Home > Display > 4K TV > Exclusive: Hisense Profits Fall Despite Revenue Increase, Questions Over TV Market Share

Exclusive: Hisense Profits Fall Despite Revenue Increase, Questions Over TV Market Share

Chinese TV and appliance brand Hisense have failed to deliver increased profits despite a $50M jump in revenues during the last financial year, questions are also being raised as to their actual market share in the Australian TV market.

The Company who appear to be holding only 30 day’s supply of TV’s, has recently lifted their ‘after sale’ service provisions from $10M to $13M, the Company is not saying whether this is due to increased warranty claims against their products.

Premium added for white backed Hisense designer range.

According to the Companies latest financial filings, revenues for the last financial year, revenues  rose to $275M Vs $224M in the previous year.
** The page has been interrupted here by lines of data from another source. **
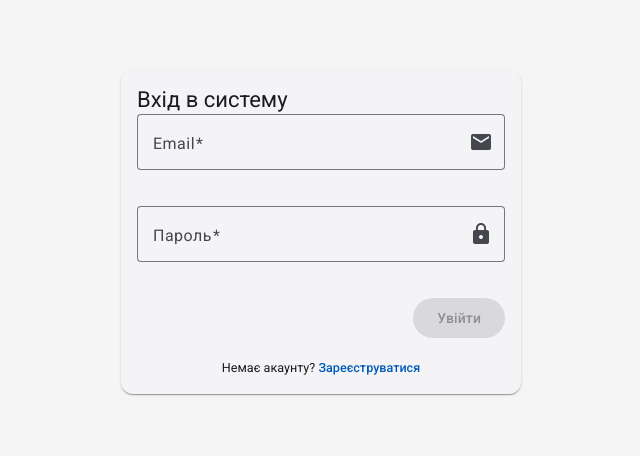
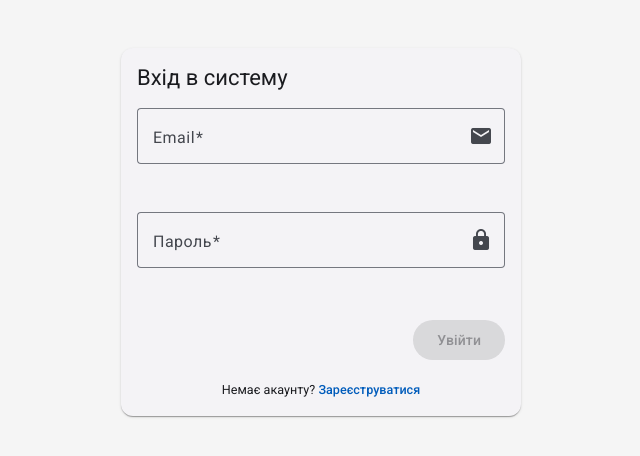
Before and after one commit to anhrytsan/expense-tracker-frontend, an Angular app: page /login in a window 1280 px wide. Shown: the part 168-624 px from the top of the page, without its empty margins (319-959 px from the left). Built offline with nearby package versions, Linux system fonts and the light colour scheme.

Commit message:
fix: fixed some margins and paddings

```diff
--- a/src/styles.scss
+++ b/src/styles.scss
@@ -47,3 +47,35 @@ body { margin: 0; font-family: Roboto, "Helvetica Neue", sans-serif; }
   background-color: #f44336;
   color: white;
 }
+
+/* --- Глобальні стилі для форм --- */
+
+// Додаємо відступ знизу для всіх заголовків у картках
+mat-card-title {
+  margin-bottom: 16px !important;
+}
+
+// Задаємо єдиний вигляд для всіх форм всередині <mat-card-content>
+mat-card-content form {
+  display: flex;
+  flex-direction: column;
+
+  // Кожен елемент форми (крім першого) отримає відступ зверху
+  > * + * {
+    margin-top: 12px;
+  }
+
+  // Кнопки відсуваємо вправо і даємо їм більше місця зверху
+  > button[mat-raised-button] {
+    align-self: flex-end;
+    margin-top: 16px;
+  }
+}
+
+// Контейнер для групи кнопок (наприклад "Зберегти" і "Скасувати")
+.form-actions {
+  display: flex;
+  justify-content: flex-end;
+  gap: 8px;
+  margin-top: 16px; // Додатковий відступ зверху
+}
```
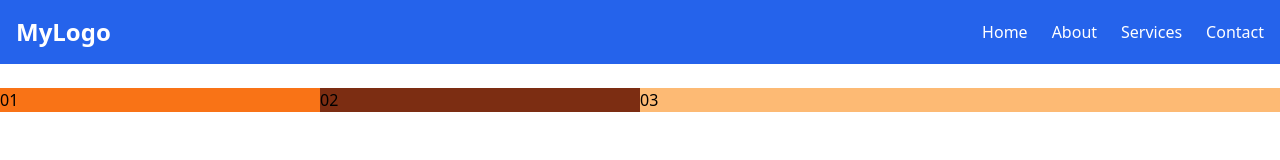
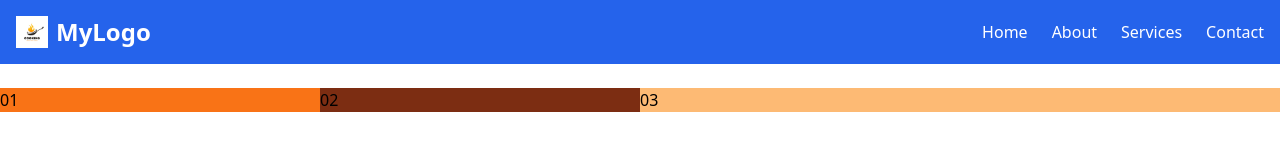
Before and after one commit to sanjida-hub123/Grit-and-Flex, a plain HTML site: page index.html in a window 1280 px wide. Drawn offline with nearby package versions, Linux system fonts and the light colour scheme.

Commit message:
first commit

```diff
--- a/index.html
+++ b/index.html
@@ -1,5 +1,6 @@
 <!DOCTYPE html>
 <html lang="en">
+
 <head>
     <meta charset="UTF-8">
     <meta name="viewport" content="width=device-width, initial-scale=1.0">
@@ -7,11 +8,15 @@
     <script src="https://cdn.tailwindcss.com"></script>
 
 </head>
+
 <body>
     <nav class="bg-blue-600 text-white">
         <div class="container mx-auto flex justify-between items-center p-4">
-          <!-- Logo -->
-          <a href="#" class="text-2xl font-bold">MyLogo</a>
+            <!-- Logo with Image -->
+            <a href="#" class="flex items-center space-x-2">
+                <img src="./download (1).png" alt="Logo" class="h-8 w-8"> <!-- Image with Tailwind classes -->
+                <span class="text-2xl font-bold">MyLogo</span> <!-- Optional Text -->
+            </a>
 
             <!-- Navbar Links -->
             <div class="hidden md:flex space-x-6">
@@ -24,8 +29,10 @@
             <!-- Hamburger Menu -->
             <div class="md:hidden">
                 <button id="menu-button" class="focus:outline-none">
-              <svg xmlns="http://www.w3.org/2000/svg" class="h-6 w-6" fill="none" viewBox="0 0 24 24" stroke="currentColor">
-                <path stroke-linecap="round" stroke-linejoin="round" stroke-width="2" d="M4 6h16M4 12h16m-7 6h7" />
+                    <svg xmlns="http://www.w3.org/2000/svg" class="h-6 w-6" fill="none" viewBox="0 0 24 24"
+                        stroke="currentColor">
+                        <path stroke-linecap="round" stroke-linejoin="round" stroke-width="2"
+                            d="M4 6h16M4 12h16m-7 6h7" />
                     </svg>
                 </button>
             </div>
@@ -39,6 +46,7 @@
             <a href="#contact" class="block py-2 hover:text-gray-200">Contact</a>
         </div>
     </nav>
+
 
     <script>
         // JavaScript to toggle the mobile menu
@@ -56,4 +64,5 @@
         <div class="basis-1/2 bg-orange-300	">03</div>
     </div>
 </body>
+
 </html>
```
Also changed, not shown: download (1).png (added). Lines whose indentation alone changed are shown as unchanged.
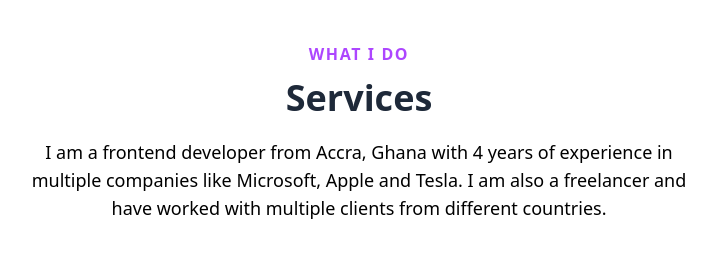
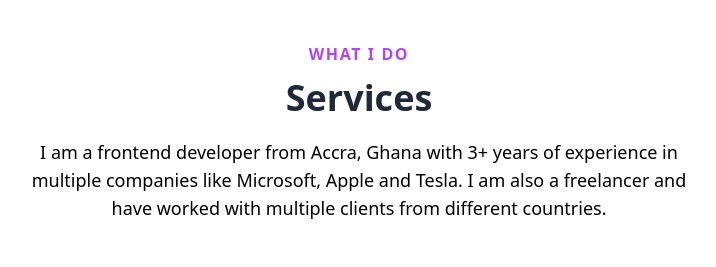
Before and after one commit to davidakuffo/DOA, a website: page index.html in a window 1280 px wide. Shown: the part 2260-2527 px from the top of the page, 281-997 px from the left. Drawn offline with nearby package versions, Linux system fonts and the light colour scheme; some icons are missing; a web font is replaced by a local one.

Commit message:
changes to text

```diff
--- a/index.html
+++ b/index.html
@@ -144,7 +144,7 @@
   <div class="max-w-3xl mx-auto text-center space-y-3 mb-16">
     <h4 class="text-purple-500 uppercase tracking-widest font-semibold"><i class="fa-solid fa-briefcase"></i>What I Do</h4>
     <h2 class="text-4xl font-bold text-gray-800">Services</h2>
-    <p class="text-lg text-center max-w-2xl mx-auto mt-5 mb-12">I am a frontend developer from Accra, Ghana with 4 years of experience in multiple companies like Microsoft, Apple and Tesla. I am also a freelancer and have worked with multiple clients from different countries.</p>
+    <p class="text-lg text-center max-w-2xl mx-auto mt-5 mb-12">I am a frontend developer from Accra, Ghana with 3+ years of experience in multiple companies like Microsoft, Apple and Tesla. I am also a freelancer and have worked with multiple clients from different countries.</p>
     <div class="grid grid-cols-4 gap-6">
       <div class="flex flex-col items-center bg-white p-6 rounded-lg shadow-md hover:shadow-lg transition-shadow duration-300">
         <img src="./images/web-icon.png" alt="Web Design" class="w-12 mb-4">
```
However, profits fell by $87M from $9.9M to $9.03M.

Questions are now being raised as to how much TV market share Hisense actually has with some observers claiming that 30% of the $275 million in revenues came from the sale of appliances.

According to analysts the Australian TV market is worth approximately $2 billion dollars with Hisense often claiming that they are the #1 TV brand with an estimated $192M in TV sales.

If the split is 70% TV’s and 30% appliances Hisense has less than 10% of the Australian TV market.

Samsung is believed to be holding over 20% of the TV market followed by LG.

Recently Hisense moved to launch what they are describing as their Designer Collection in collaboration with Harvey Norman. The new “Designer” TV’s that have a white back are technically identical to other cheaper Hisense TV’s but despite this Hisense is asking a “premium price” for the white backed models.

Australia is one of the most successful markets in the world for Hisense with the Chinese Company forced to license the Toshiba name in an effort to convince consumers in the USA and Europe to buy their products.

The move is set to see the local subsidiary selling both Toshiba and Hisense TV’s alongside each other with all TV’s across both brands coming off the same production lines.

When the Company licensed the Sharp TV brand name the new owners of the Sharp brand name, Foxconn moved to quickly take their brand name back claiming that the Hisense made TV’s were poor quality and not up to the standards for a TV being sold under the Sharp brand name.